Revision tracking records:
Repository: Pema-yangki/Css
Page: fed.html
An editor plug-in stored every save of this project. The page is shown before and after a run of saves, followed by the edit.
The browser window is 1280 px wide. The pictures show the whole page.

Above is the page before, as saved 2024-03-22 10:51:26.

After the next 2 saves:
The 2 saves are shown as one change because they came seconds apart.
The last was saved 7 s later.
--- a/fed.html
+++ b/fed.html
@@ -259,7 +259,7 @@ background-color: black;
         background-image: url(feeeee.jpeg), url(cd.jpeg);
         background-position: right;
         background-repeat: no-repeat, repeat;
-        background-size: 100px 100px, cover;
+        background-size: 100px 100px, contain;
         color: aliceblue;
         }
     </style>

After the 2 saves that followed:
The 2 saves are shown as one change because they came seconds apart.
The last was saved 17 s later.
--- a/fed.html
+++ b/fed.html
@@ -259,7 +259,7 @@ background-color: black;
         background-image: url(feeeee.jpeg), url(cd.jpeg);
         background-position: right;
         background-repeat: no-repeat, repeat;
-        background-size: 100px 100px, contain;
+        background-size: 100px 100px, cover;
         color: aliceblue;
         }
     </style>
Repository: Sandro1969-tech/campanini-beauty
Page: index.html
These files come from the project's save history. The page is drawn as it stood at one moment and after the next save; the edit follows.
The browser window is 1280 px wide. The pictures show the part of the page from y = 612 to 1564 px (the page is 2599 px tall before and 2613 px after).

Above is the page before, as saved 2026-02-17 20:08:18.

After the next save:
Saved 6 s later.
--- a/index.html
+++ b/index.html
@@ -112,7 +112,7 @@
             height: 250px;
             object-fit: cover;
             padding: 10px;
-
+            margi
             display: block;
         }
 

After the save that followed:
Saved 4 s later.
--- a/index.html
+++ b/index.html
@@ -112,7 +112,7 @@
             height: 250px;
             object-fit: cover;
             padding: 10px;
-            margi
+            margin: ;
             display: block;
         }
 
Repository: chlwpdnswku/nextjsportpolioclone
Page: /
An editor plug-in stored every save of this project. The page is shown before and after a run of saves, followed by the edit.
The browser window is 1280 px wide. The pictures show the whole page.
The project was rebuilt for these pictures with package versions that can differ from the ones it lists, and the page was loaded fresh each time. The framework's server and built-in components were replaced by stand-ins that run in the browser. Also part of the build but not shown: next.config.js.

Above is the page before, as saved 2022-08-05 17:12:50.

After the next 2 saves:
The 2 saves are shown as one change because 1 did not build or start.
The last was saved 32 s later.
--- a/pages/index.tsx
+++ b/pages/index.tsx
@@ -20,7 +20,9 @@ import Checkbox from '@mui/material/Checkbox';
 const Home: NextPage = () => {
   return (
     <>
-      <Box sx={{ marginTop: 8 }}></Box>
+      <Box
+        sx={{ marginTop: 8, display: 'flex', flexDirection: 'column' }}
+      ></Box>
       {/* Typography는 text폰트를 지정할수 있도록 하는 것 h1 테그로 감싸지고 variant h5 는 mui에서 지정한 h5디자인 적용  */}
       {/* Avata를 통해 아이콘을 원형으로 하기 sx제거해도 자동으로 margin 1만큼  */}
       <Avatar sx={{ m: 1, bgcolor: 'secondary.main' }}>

Description of the task: Retype each of the records, word for word, with nothing added or dropped.

Answer to this task:
Repository: Pema-yangki/Css
Page: fed.html
An editor plug-in stored every save of this project. The page is shown before and after a run of saves, followed by the edit.
The browser window is 1280 px wide. The pictures show the whole page.

Above is the page before, as saved 2024-03-22 10:51:26.

After the next 2 saves:
The 2 saves are shown as one change because they came seconds apart.
The last was saved 7 s later.
--- a/fed.html
+++ b/fed.html
@@ -259,7 +259,7 @@ background-color: black;
         background-image: url(feeeee.jpeg), url(cd.jpeg);
         background-position: right;
         background-repeat: no-repeat, repeat;
-        background-size: 100px 100px, cover;
+        background-size: 100px 100px, contain;
         color: aliceblue;
         }
     </style>

After the 2 saves that followed:
The 2 saves are shown as one change because they came seconds apart.
The last was saved 17 s later.
--- a/fed.html
+++ b/fed.html
@@ -259,7 +259,7 @@ background-color: black;
         background-image: url(feeeee.jpeg), url(cd.jpeg);
         background-position: right;
         background-repeat: no-repeat, repeat;
-        background-size: 100px 100px, contain;
+        background-size: 100px 100px, cover;
         color: aliceblue;
         }
     </style>
Repository: Sandro1969-tech/campanini-beauty
Page: index.html
These files come from the project's save history. The page is drawn as it stood at one moment and after the next save; the edit follows.
The browser window is 1280 px wide. The pictures show the part of the page from y = 612 to 1564 px (the page is 2599 px tall before and 2613 px after).

Above is the page before, as saved 2026-02-17 20:08:18.

After the next save:
Saved 6 s later.
--- a/index.html
+++ b/index.html
@@ -112,7 +112,7 @@
             height: 250px;
             object-fit: cover;
             padding: 10px;
-
+            margi
             display: block;
         }
 

After the save that followed:
Saved 4 s later.
--- a/index.html
+++ b/index.html
@@ -112,7 +112,7 @@
             height: 250px;
             object-fit: cover;
             padding: 10px;
-            margi
+            margin: ;
             display: block;
         }
 
Repository: chlwpdnswku/nextjsportpolioclone
Page: /
An editor plug-in stored every save of this project. The page is shown before and after a run of saves, followed by the edit.
The browser window is 1280 px wide. The pictures show the whole page.
The project was rebuilt for these pictures with package versions that can differ from the ones it lists, and the page was loaded fresh each time. The framework's server and built-in components were replaced by stand-ins that run in the browser. Also part of the build but not shown: next.config.js.

Above is the page before, as saved 2022-08-05 17:12:50.

After the next 2 saves:
The 2 saves are shown as one change because 1 did not build or start.
The last was saved 32 s later.
--- a/pages/index.tsx
+++ b/pages/index.tsx
@@ -20,7 +20,9 @@ import Checkbox from '@mui/material/Checkbox';
 const Home: NextPage = () => {
   return (
     <>
-      <Box sx={{ marginTop: 8 }}></Box>
+      <Box
+        sx={{ marginTop: 8, display: 'flex', flexDirection: 'column' }}
+      ></Box>
       {/* Typography는 text폰트를 지정할수 있도록 하는 것 h1 테그로 감싸지고 variant h5 는 mui에서 지정한 h5디자인 적용  */}
       {/* Avata를 통해 아이콘을 원형으로 하기 sx제거해도 자동으로 margin 1만큼  */}
       <Avatar sx={{ m: 1, bgcolor: 'secondary.main' }}>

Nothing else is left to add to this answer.